• _ASSIGNED TASK_
Below are the records; locate each line with the word "hotdog" and copy it.

(Web document revisions)
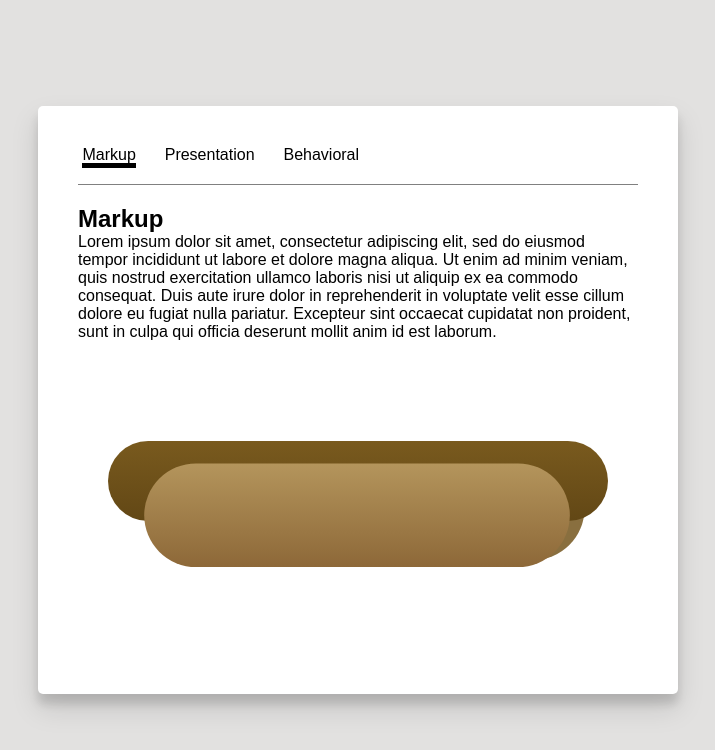
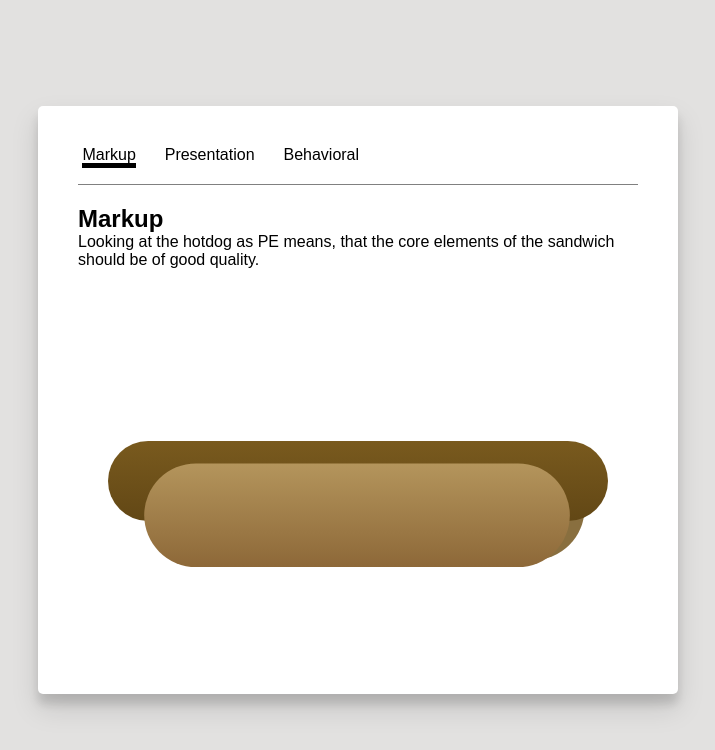
Before and after one commit to sjagoori/pe, a plain HTML site: page index.html in a window 1280 px wide. Shown: the whole page, without its empty margins (282-997 px from the left). Drawn offline with Linux system fonts and the light colour scheme.

Commit message:
adding text to the html

```diff
--- a/index.html
+++ b/index.html
@@ -21,21 +21,22 @@
     <section id="markup">
       <div>
         <h1>Markup</h1>
-        <p>Lorem ipsum dolor sit amet, consectetur adipiscing elit, sed do eiusmod tempor incididunt ut labore et dolore magna aliqua. Ut enim ad minim veniam, quis nostrud exercitation ullamco laboris nisi ut aliquip ex ea commodo consequat. Duis aute irure dolor in reprehenderit in voluptate velit esse cillum dolore eu fugiat nulla pariatur. Excepteur sint occaecat cupidatat non proident, sunt in culpa qui officia deserunt mollit anim id est laborum.</p>
+        <p>Looking at the hotdog as PE means, that the core elements of the sandwich should be of good quality. </p>
       </div>
       <img src="./assets/Markup.svg" alt="placeholder image">
     </section>
     <section id="presentation">
       <div>
         <h1>Presentation</h1>
-        <p>Lorem ipsum dolor sit amet, consectetur adipiscing elit, sed do eiusmod tempor incididunt ut labore et dolore magna aliqua. Ut enim ad minim veniam, quis nostrud exercitation ullamco laboris nisi ut aliquip ex ea commodo consequat. Duis aute irure dolor in reprehenderit in voluptate velit esse cillum dolore eu fugiat nulla pariatur. Excepteur sint occaecat cupidatat non proident, sunt in culpa qui officia deserunt mollit anim id est laborum.</p>
+        <p>Some people like to just add ketchup and mustard to their hotdog, they find it improves the taste,
+          hence improving the overall hotdog experience.</p>
       </div>
       <img src="./assets/Presentation.svg" alt="placeholder image">
     </section>
     <section id="behavioral">
       <div>
         <h1>Behavioral</h1>
-        <p>Lorem ipsum dolor sit amet, consectetur adipiscing elit, sed do eiusmod tempor incididunt ut labore et dolore magna aliqua. Ut enim ad minim veniam, quis nostrud exercitation ullamco laboris nisi ut aliquip ex ea commodo consequat. Duis aute irure dolor in reprehenderit in voluptate velit esse cillum dolore eu fugiat nulla pariatur. Excepteur sint occaecat cupidatat non proident, sunt in culpa qui officia deserunt mollit anim id est laborum.</p>
+        <p>And last but not least are the people that can and want to fully enjoy the hotdog experience. They have no allergies, or hate for a certain topping. They want the bun, meat, sauces and toppings.</p>
       </div>
       <img src="./assets/Behavior.svg" alt="placeholder image">
     </section>
```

• _EXERCISE SOLUTION_
+        <p>Looking at the hotdog as PE means, that the core elements of the sandwich should be of good quality. </p>
+        <p>Some people like to just add ketchup and mustard to their hotdog, they find it improves the taste,
+          hence improving the overall hotdog experience.</p>
+        <p>And last but not least are the people that can and want to fully enjoy the hotdog experience. They have no allergies, or hate for a certain topping. They want the bun, meat, sauces and toppings.</p>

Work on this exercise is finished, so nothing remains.